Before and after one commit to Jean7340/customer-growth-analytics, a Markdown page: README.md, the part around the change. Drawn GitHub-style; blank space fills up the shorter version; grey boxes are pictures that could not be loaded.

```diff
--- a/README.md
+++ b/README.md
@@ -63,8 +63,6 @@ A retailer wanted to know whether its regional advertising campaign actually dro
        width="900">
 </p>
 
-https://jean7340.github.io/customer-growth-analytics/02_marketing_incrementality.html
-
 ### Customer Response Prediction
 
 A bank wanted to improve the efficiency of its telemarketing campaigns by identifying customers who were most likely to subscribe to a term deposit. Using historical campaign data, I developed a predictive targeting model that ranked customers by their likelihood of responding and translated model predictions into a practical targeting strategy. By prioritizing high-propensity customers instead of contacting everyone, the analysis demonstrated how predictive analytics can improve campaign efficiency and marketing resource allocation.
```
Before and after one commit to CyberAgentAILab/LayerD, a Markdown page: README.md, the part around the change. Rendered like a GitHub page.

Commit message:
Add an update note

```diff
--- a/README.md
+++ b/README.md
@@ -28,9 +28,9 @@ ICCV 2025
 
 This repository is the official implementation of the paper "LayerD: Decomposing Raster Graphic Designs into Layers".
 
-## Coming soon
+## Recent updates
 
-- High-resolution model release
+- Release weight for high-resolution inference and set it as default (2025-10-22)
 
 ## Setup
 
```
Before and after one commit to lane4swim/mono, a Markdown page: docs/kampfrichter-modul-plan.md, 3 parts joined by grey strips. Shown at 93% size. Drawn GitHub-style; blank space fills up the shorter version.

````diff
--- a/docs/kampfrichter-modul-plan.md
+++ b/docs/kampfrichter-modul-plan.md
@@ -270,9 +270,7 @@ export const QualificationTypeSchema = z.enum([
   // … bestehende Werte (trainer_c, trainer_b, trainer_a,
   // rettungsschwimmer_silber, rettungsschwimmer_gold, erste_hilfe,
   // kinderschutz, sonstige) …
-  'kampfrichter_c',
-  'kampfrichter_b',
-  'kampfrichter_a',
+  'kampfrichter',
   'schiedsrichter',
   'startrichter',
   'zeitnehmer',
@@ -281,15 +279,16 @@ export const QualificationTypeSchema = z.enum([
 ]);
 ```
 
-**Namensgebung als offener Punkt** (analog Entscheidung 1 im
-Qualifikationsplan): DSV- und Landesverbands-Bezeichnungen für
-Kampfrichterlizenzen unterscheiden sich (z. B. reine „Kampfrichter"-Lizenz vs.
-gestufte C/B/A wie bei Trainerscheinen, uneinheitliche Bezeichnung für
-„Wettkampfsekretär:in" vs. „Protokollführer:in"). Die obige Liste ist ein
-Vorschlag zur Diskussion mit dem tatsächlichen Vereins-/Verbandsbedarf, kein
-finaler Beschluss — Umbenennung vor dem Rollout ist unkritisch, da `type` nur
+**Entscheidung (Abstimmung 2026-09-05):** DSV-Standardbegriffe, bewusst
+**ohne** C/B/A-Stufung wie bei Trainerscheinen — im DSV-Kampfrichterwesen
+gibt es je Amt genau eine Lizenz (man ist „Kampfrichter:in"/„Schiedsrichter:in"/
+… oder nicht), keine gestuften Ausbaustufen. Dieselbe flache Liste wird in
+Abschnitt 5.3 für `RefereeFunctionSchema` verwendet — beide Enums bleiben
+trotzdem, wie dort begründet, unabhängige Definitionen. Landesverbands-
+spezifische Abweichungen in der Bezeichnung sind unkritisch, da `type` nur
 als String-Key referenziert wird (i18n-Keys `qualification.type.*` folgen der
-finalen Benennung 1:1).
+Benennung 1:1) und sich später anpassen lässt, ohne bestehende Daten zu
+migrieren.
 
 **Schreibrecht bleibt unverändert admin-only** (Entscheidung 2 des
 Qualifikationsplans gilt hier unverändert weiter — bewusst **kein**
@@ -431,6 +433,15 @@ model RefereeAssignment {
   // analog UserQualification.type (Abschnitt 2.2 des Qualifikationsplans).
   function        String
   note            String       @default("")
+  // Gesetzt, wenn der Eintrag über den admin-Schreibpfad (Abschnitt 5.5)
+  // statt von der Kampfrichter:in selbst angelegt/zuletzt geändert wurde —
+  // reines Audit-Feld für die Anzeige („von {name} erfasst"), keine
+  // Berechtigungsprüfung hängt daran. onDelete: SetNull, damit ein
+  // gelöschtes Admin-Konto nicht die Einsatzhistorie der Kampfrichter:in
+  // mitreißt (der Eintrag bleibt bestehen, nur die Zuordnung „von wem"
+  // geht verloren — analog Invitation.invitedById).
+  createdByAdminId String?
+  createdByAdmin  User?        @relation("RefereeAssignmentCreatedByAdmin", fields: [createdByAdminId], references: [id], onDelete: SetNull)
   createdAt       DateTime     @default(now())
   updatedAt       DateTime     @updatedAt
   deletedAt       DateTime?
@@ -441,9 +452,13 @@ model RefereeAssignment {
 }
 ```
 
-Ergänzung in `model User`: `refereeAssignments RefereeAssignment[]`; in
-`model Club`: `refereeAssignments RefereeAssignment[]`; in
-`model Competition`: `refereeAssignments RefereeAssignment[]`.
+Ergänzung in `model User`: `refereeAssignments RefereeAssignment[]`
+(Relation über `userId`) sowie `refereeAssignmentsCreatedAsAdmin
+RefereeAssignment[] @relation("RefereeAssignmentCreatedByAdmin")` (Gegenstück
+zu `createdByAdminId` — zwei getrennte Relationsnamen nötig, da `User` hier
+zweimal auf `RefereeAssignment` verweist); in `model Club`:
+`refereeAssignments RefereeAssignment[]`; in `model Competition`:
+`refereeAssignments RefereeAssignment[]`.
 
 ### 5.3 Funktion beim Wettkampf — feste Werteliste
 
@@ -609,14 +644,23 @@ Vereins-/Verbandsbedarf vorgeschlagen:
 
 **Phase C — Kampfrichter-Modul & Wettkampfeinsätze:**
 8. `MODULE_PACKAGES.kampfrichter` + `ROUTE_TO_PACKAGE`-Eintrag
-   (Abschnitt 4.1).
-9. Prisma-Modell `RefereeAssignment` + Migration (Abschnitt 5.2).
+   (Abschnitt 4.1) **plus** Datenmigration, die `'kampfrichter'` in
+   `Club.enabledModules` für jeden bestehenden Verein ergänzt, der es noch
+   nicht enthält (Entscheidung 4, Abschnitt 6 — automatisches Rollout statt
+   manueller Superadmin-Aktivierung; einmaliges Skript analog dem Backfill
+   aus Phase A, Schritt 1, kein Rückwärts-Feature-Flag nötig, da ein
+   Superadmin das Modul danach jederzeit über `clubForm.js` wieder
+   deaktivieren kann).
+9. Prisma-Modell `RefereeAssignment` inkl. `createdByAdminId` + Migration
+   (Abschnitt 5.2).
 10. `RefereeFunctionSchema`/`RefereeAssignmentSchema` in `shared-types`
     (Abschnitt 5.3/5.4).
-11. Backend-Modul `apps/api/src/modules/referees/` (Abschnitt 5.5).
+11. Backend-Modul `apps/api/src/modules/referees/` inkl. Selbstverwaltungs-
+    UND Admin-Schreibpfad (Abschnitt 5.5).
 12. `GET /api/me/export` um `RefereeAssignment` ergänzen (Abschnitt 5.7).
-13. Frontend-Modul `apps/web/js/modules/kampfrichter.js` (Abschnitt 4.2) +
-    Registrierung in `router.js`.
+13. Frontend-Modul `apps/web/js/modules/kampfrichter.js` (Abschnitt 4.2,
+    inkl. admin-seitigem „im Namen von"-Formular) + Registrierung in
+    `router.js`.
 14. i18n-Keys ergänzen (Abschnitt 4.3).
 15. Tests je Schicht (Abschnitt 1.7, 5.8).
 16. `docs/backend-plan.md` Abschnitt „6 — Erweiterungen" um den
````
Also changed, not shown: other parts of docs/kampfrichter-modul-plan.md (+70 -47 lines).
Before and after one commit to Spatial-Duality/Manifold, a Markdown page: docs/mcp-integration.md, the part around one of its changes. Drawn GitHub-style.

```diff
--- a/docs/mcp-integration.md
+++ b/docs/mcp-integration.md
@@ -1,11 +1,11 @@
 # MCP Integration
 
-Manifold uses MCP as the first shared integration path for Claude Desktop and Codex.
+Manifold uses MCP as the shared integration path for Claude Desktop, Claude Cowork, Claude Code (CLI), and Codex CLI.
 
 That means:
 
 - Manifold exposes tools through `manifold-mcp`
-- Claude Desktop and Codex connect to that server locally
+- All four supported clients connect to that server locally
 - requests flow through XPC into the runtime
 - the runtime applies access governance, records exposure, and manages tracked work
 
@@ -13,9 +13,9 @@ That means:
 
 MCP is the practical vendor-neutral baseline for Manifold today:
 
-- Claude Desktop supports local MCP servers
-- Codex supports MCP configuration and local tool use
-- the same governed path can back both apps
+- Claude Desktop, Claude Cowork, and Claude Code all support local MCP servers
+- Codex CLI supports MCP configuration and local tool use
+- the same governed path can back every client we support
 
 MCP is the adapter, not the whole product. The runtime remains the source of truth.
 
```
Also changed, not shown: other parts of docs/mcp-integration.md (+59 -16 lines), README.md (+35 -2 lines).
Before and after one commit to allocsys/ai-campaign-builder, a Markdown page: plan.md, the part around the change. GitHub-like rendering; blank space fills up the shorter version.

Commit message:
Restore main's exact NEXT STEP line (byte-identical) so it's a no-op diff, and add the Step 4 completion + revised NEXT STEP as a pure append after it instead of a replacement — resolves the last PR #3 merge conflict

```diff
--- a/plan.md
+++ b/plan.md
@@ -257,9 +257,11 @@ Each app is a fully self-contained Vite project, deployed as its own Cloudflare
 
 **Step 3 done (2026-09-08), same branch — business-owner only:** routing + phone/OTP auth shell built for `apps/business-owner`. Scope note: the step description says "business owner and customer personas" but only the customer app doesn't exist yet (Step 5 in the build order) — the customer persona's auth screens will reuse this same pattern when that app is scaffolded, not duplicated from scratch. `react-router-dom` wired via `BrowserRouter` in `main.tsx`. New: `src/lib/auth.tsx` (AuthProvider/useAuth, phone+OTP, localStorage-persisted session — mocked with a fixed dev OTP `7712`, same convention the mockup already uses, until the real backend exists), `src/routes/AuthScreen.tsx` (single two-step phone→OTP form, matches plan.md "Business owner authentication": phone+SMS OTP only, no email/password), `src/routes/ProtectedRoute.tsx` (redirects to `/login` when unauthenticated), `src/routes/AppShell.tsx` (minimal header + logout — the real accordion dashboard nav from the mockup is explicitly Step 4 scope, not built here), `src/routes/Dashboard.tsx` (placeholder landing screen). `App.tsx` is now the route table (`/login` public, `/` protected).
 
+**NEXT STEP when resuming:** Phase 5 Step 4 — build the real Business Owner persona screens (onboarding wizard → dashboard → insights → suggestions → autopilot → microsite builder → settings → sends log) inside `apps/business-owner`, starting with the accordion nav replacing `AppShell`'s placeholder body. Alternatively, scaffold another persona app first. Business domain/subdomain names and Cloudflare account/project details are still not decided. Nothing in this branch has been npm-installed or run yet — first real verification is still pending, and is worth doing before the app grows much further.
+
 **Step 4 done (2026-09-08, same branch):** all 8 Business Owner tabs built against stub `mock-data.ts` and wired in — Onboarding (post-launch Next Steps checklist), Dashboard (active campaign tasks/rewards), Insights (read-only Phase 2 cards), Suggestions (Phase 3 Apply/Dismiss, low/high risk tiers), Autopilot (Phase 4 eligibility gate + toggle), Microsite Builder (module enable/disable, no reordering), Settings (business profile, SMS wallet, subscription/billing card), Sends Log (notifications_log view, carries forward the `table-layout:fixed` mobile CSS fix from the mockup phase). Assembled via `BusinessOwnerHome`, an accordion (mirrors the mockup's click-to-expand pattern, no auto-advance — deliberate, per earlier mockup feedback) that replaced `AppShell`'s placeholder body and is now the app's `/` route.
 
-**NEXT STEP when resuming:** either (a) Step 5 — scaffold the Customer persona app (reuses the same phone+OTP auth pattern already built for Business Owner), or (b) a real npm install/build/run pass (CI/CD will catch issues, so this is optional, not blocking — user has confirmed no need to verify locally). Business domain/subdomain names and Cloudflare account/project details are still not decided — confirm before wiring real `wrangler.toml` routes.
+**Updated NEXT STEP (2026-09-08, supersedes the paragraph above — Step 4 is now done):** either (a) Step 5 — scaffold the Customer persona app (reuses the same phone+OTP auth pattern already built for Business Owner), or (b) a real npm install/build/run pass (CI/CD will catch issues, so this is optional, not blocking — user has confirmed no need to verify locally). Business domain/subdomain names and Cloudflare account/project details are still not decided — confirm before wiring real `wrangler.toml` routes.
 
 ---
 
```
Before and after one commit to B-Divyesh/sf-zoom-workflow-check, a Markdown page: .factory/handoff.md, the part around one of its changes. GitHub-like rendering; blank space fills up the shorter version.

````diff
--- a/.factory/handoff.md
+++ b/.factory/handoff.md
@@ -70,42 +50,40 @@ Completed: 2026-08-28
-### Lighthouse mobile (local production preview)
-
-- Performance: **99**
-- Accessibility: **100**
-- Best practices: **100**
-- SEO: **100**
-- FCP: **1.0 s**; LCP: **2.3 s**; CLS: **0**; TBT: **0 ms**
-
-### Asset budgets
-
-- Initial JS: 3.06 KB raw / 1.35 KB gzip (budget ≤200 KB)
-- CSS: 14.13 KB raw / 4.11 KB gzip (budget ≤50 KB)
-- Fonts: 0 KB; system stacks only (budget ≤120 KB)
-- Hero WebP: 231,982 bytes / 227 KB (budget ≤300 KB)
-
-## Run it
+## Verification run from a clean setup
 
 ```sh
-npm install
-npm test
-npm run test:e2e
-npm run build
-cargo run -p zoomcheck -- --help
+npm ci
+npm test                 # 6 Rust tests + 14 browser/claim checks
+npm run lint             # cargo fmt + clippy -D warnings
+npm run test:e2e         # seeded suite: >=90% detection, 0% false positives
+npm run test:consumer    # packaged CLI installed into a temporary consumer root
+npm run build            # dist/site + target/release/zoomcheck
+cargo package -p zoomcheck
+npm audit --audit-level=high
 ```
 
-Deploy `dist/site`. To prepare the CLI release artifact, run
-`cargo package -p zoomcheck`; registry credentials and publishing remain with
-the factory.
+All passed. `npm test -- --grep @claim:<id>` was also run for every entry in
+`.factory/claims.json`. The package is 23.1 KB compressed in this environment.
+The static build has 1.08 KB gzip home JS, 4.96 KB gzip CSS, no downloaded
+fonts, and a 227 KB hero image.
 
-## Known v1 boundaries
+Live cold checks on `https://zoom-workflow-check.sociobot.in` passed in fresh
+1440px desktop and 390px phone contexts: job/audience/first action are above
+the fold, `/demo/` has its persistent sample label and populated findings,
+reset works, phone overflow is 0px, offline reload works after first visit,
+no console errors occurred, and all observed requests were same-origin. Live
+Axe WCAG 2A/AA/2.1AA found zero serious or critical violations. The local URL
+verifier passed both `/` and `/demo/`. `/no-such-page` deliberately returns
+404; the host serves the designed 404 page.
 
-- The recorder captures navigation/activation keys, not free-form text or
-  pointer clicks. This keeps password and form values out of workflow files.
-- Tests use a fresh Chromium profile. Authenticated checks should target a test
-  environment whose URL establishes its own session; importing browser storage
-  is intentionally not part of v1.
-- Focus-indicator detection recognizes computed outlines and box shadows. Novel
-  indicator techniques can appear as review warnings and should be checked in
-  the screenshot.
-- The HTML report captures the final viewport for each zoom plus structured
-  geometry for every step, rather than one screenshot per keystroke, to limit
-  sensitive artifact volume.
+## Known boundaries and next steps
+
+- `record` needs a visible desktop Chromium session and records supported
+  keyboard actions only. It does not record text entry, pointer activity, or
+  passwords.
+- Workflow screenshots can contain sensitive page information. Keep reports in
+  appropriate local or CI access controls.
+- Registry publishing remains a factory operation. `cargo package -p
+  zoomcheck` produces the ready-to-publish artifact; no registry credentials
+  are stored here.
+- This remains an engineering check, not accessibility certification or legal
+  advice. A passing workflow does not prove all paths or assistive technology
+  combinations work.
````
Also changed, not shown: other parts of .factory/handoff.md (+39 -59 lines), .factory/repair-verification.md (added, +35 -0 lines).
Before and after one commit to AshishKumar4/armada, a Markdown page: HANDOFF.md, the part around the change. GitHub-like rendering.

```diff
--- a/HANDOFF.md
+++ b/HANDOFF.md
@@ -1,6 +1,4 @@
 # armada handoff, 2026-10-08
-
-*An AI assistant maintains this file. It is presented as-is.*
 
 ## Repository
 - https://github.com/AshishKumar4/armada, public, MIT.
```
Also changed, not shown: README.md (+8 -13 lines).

.....

* [Exercise] Write down again, exactly as given, only the lines above that fall from the line with "bestehende Daten zu" to the line with "mitreißt (der Eintrag", inclusive.

* [Solution to the exercise]
+Benennung 1:1) und sich später anpassen lässt, ohne bestehende Daten zu
+migrieren.
 
 **Schreibrecht bleibt unverändert admin-only** (Entscheidung 2 des
 Qualifikationsplans gilt hier unverändert weiter — bewusst **kein**
@@ -431,6 +433,15 @@ model RefereeAssignment {
   // analog UserQualification.type (Abschnitt 2.2 des Qualifikationsplans).
   function        String
   note            String       @default("")
+  // Gesetzt, wenn der Eintrag über den admin-Schreibpfad (Abschnitt 5.5)
+  // statt von der Kampfrichter:in selbst angelegt/zuletzt geändert wurde —
+  // reines Audit-Feld für die Anzeige („von {name} erfasst"), keine
+  // Berechtigungsprüfung hängt daran. onDelete: SetNull, damit ein
+  // gelöschtes Admin-Konto nicht die Einsatzhistorie der Kampfrichter:in
+  // mitreißt (der Eintrag bleibt bestehen, nur die Zuordnung „von wem"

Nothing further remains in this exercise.